The Tri-Psychology Programs – Educational Psychology, Psychology & Institute of Child Development – at the University of Minnesota are deeply committed to supporting underrepresented students in the psychological sciences. Together, we strive to create welcoming, affirming, and inclusive spaces and seek to foster respectful exchanges of ideas that allow us to embrace the power of diversity of perspectives and backgrounds to enrich us all.

Applications are now open for the Summer 2018 Tri-Psych Graduate Student Diversity Fund. The goal of this award is to build community and facilitate cross-departmental collaborations among tri-psych graduate students of color and/or student groups otherwise underrepresented in postsecondary education. We seek innovative proposals that provide opportunities to encourage and support your fellow students, gain insights from your shared and differing experiences, and build stronger relationships across departments.

Award Detail

  • Proposals must be collaborative and must clearly benefit all three departments
  • Proposals must focus on students of color and/or student groups otherwise underrepresented in postsecondary education across all three host psychology programs
  • Preference for creative ideas that show promise for building long-term support structures for students of color and/or student groups otherwise underrepresented in postsecondary education
  • Awards will be made to teams of at least two or more graduate students; preference for teams that include collaborators across at least two of the Tri-Psych departments
  • A summary of the completed project must be submitted by November 1, 2018
  • Proposals will be reviewed up until May 30, 2018; funds must be spent by August 31, 2018
  • Funding decisions will be made¬†within two weeks¬†of proposal submission.
  • 1 large award ($1500 max) and 3-5 micro-awards ($250-$500) will be made

o   Large Award: must include collaborators across all three psychology departments

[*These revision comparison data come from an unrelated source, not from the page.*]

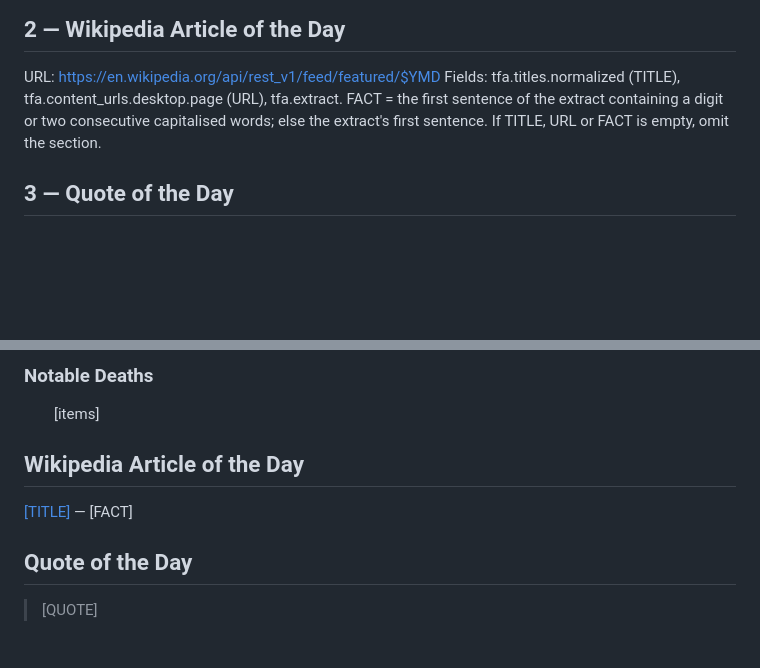
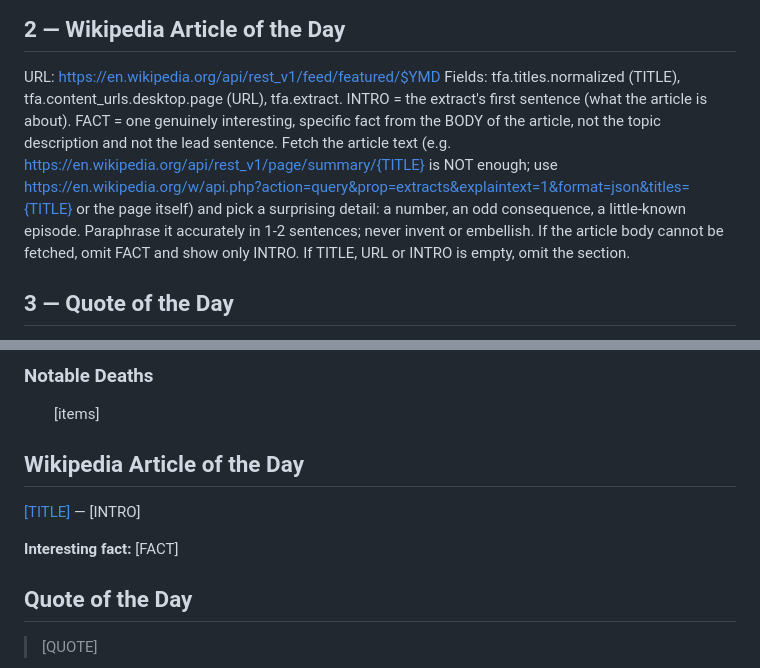
Before and after one commit to tarpeyjr-netizen/tarpey-daily-brief, a Markdown page: jobs/curio.md, 2 parts joined by grey strips. Rendered like a GitHub page; blank space fills up the shorter version.

Commit message:
curio spec: Wikipedia section adds an interesting fact from the article body
Co-Authored-By: Claude Sonnet 5.5 <noreply@anthropic.com>
Claude-Session: https://claude.ai/code/session_01Ezgw8WoPuxc2eUG7ZoEYUC

```diff
--- a/jobs/curio.md
+++ b/jobs/curio.md
@@ -39,8 +39,15 @@ Item format, one line each (omit the link if there is no clear source URL):
 ## 2 — Wikipedia Article of the Day
 URL: https://en.wikipedia.org/api/rest_v1/feed/featured/$YMD
 Fields: tfa.titles.normalized (TITLE), tfa.content_urls.desktop.page (URL), tfa.extract.
-FACT = the first sentence of the extract containing a digit or two consecutive capitalised
-words; else the extract's first sentence. If TITLE, URL or FACT is empty, omit the section.
+INTRO = the extract's first sentence (what the article is about).
+FACT = one genuinely interesting, specific fact from the BODY of the article, not the topic
+description and not the lead sentence. Fetch the article text (e.g.
+https://en.wikipedia.org/api/rest_v1/page/summary/{TITLE} is NOT enough; use
+https://en.wikipedia.org/w/api.php?action=query&prop=extracts&explaintext=1&format=json&titles={TITLE}
+or the page itself) and pick a surprising detail: a number, an odd consequence, a little-known
+episode. Paraphrase it accurately in 1-2 sentences; never invent or embellish. If the article
+body cannot be fetched, omit FACT and show only INTRO. If TITLE, URL or INTRO is empty, omit
+the section.
 
 ## 3 — Quote of the Day
 URL: https://zenquotes.io/api/today → [0].q (QUOTE), [0].a (AUTHOR). ZenQuotes serves one
@@ -168,7 +175,8 @@ Sections in this order; an omitted section leaves no heading behind.
   <h3>Notable Deaths</h3><ul>[items]</ul>
 </section>
 <section><h2>Wikipedia Article of the Day</h2>
-  <p><a href="[URL]">[TITLE]</a> &mdash; [FACT]</p>
+  <p><a href="[URL]">[TITLE]</a> &mdash; [INTRO]</p>
+  <p><strong>Interesting fact:</strong> [FACT]</p>
 </section>
 <section><h2>Quote of the Day</h2>
   <blockquote>[QUOTE]</blockquote><p>&mdash; [AUTHOR] (via ZenQuotes)</p>
```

o   Micro-Awards: preference for teams that include collaborators across at least two of the Tri-Psych departments

SRCD Tri-Caucus Preconference at SRA

I was honored to help organize the inaugural Tri-Caucus Preconference held at the University of Minnesota. This event brought together the Asian caucus, Latino caucus, and Black caucus to share wisdom about diversity, equity, and inclusion in developmental science. It was great to have some of my graduate students experience this event. In solidarity!